→ **PROVIDED ENTRIES**:
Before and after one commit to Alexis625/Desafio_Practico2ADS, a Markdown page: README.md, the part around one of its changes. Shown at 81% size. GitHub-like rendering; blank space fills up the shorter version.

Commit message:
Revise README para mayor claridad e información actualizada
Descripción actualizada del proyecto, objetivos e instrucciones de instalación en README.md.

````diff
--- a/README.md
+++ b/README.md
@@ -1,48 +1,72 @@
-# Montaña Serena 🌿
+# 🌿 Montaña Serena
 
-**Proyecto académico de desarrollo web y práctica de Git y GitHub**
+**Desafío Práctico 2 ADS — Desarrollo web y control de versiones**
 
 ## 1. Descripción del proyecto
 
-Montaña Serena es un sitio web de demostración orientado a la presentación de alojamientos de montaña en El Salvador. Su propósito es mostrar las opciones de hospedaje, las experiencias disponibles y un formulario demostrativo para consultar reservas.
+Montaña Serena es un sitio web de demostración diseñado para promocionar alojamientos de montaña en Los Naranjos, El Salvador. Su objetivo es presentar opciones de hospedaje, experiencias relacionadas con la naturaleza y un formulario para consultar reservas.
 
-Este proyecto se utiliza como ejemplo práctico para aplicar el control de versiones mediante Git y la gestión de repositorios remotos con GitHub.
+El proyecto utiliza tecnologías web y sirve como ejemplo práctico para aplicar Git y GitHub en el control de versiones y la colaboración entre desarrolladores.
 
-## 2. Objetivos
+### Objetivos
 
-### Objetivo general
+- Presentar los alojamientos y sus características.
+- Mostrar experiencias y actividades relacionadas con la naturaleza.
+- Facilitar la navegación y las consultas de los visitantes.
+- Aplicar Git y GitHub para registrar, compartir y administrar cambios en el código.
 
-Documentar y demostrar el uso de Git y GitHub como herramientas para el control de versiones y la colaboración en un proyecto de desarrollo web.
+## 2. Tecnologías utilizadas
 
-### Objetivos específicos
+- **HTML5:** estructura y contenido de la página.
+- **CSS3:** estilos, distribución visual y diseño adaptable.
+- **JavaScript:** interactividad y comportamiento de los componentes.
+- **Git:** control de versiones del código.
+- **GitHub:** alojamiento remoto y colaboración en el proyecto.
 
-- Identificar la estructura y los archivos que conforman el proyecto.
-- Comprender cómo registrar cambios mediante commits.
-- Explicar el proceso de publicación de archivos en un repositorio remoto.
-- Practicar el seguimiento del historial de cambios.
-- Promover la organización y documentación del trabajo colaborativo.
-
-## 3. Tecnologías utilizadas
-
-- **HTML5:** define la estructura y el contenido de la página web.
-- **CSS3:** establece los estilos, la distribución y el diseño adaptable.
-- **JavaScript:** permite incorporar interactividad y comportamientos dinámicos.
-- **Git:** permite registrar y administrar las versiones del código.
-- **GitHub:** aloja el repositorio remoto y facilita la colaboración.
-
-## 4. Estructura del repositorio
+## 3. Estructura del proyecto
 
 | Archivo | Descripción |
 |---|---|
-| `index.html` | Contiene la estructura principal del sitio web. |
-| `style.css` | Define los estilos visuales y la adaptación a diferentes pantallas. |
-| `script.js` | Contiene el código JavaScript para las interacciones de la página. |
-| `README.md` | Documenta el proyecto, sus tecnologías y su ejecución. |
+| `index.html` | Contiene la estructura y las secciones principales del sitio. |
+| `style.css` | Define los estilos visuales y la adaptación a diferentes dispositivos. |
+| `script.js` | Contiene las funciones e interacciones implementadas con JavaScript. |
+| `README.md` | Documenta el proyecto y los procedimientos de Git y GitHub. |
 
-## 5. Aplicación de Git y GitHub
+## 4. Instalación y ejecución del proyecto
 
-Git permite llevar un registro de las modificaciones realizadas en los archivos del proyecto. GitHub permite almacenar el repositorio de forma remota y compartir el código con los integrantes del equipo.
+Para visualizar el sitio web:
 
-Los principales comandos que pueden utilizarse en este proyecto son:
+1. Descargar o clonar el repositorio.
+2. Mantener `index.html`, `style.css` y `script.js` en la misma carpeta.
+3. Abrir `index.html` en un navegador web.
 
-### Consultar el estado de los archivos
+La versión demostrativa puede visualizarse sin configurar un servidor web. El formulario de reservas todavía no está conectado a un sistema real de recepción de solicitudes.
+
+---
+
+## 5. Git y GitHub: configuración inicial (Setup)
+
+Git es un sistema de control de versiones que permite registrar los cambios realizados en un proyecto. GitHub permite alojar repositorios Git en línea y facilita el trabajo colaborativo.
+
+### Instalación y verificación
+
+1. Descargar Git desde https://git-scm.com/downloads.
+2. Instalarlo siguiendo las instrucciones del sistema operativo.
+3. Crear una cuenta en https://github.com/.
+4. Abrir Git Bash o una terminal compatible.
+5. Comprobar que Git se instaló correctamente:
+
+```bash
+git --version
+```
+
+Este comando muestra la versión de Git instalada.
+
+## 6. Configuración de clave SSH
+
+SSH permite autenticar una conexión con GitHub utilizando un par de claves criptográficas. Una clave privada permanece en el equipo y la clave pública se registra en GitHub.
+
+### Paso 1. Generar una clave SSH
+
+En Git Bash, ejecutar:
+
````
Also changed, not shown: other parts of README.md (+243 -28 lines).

...

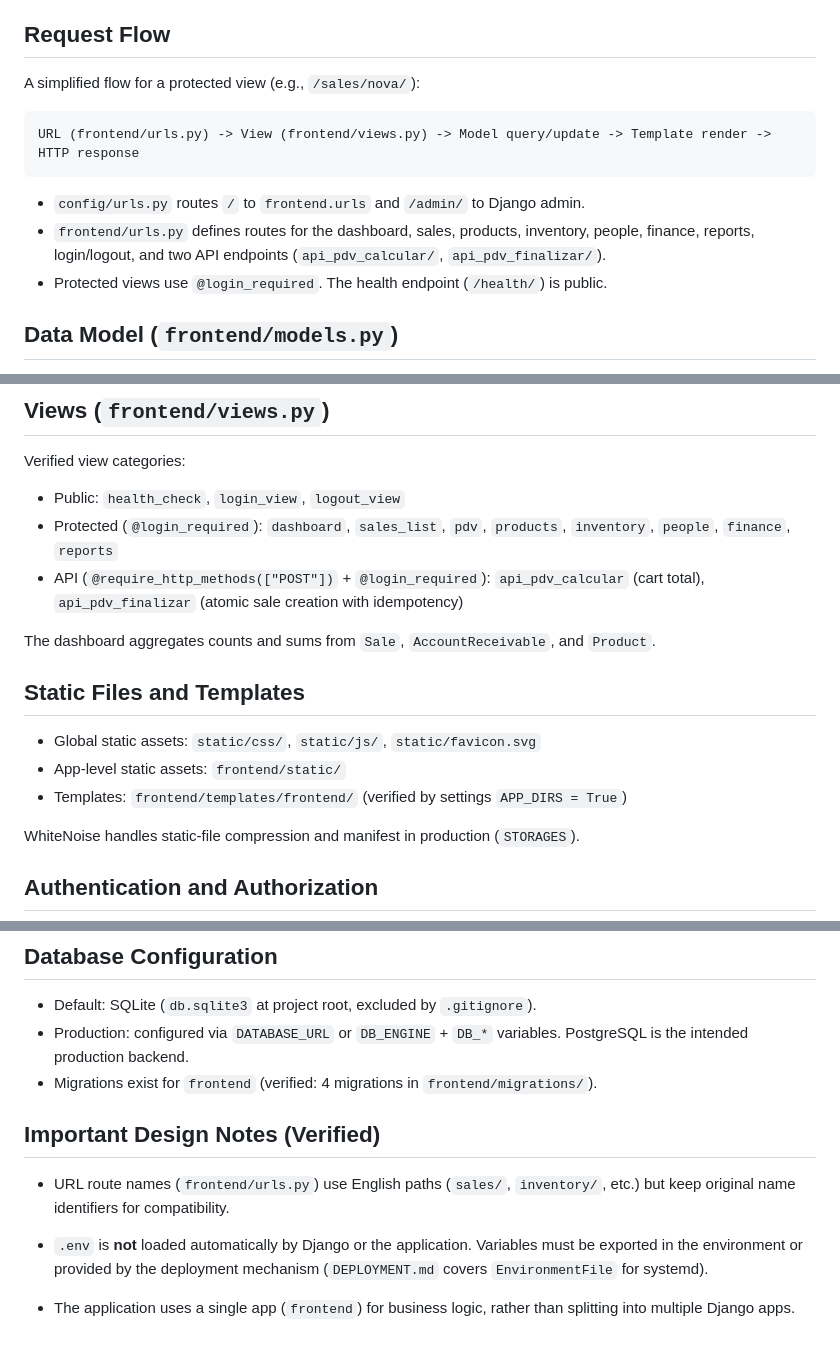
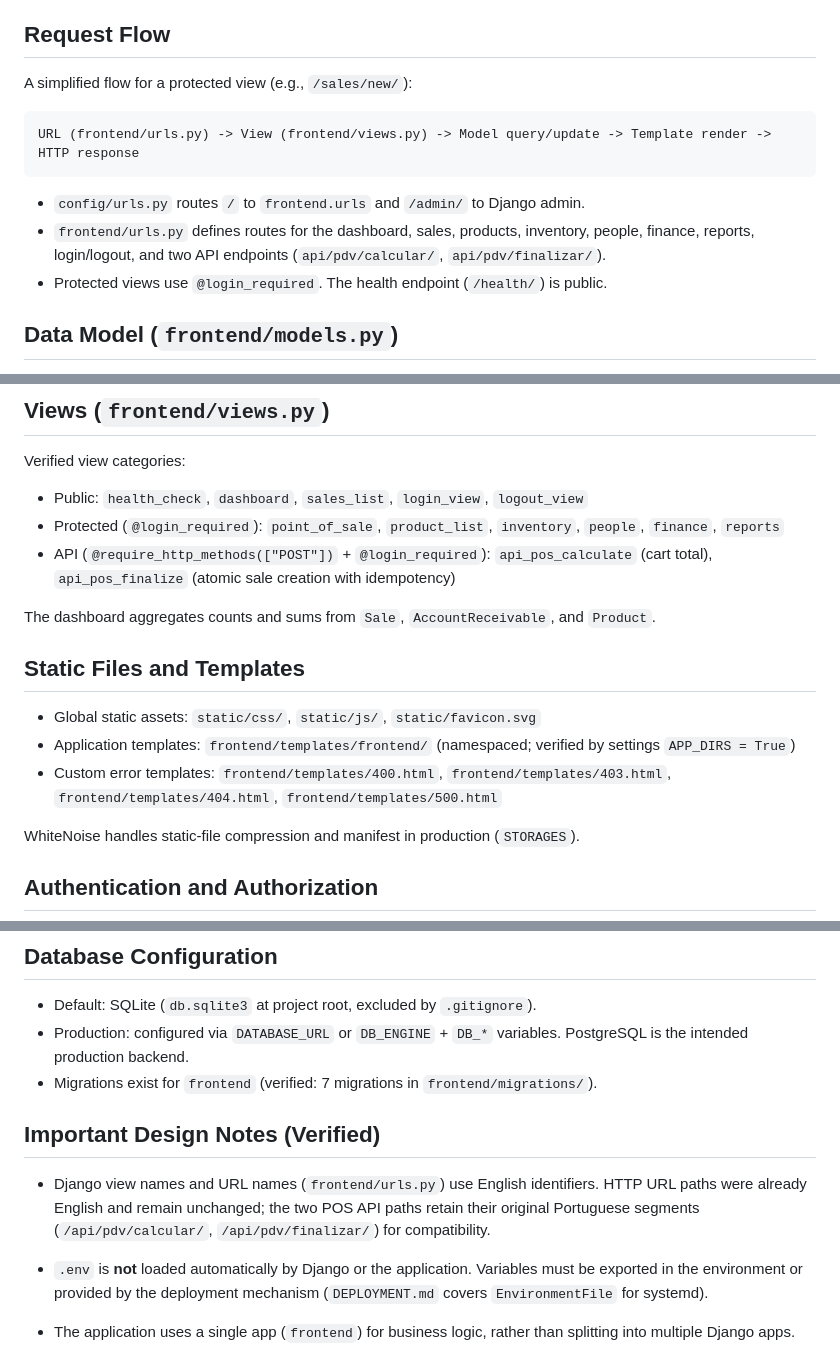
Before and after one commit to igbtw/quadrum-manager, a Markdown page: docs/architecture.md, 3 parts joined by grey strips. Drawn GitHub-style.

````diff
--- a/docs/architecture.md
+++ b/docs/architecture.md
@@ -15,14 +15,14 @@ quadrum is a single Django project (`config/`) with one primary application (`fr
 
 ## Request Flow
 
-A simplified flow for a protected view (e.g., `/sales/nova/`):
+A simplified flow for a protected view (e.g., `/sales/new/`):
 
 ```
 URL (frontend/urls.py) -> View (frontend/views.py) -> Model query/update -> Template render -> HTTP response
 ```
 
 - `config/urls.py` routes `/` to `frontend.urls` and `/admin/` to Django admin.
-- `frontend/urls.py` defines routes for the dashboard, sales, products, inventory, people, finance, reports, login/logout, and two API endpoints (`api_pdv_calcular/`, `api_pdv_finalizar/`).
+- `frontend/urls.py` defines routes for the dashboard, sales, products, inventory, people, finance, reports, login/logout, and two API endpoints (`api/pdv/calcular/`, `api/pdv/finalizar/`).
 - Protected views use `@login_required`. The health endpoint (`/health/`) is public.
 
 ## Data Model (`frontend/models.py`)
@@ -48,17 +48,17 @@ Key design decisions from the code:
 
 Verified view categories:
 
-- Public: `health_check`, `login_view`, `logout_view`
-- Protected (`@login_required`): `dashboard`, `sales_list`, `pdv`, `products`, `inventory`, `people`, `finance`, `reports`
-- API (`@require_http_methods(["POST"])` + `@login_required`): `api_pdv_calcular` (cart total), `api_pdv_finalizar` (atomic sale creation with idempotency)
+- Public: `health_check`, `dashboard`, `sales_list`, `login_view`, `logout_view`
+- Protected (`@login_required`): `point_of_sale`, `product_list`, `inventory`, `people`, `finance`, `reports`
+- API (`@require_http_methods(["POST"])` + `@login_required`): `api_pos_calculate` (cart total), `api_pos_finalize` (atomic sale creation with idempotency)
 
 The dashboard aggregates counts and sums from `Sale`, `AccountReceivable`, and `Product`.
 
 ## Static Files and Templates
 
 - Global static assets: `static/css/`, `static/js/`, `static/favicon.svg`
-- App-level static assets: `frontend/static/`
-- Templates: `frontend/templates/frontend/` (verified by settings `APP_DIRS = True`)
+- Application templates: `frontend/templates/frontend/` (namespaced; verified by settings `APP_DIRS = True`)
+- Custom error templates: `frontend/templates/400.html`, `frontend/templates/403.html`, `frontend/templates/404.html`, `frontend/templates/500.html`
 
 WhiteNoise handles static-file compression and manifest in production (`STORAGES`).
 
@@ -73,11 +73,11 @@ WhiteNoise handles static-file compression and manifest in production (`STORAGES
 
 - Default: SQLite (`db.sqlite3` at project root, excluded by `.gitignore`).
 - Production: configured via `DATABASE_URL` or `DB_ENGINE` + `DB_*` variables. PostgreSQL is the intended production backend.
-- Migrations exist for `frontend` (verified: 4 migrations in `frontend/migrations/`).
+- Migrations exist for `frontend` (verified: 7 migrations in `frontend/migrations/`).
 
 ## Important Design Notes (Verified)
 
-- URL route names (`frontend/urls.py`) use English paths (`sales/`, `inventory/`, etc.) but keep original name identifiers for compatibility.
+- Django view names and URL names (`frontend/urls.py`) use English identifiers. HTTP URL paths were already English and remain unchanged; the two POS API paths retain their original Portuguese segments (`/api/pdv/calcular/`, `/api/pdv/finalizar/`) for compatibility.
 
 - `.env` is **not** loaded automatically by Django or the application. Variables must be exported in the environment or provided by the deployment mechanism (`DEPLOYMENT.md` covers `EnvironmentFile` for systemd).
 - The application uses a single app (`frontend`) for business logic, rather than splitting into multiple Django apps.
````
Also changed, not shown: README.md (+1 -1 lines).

→ **WHAT TO WORK ON**: Look through the entries and return every line where "Abrir" appears.

→ **OUTPUT**:
+3. Abrir `index.html` en un navegador web.
+4. Abrir Git Bash o una terminal compatible.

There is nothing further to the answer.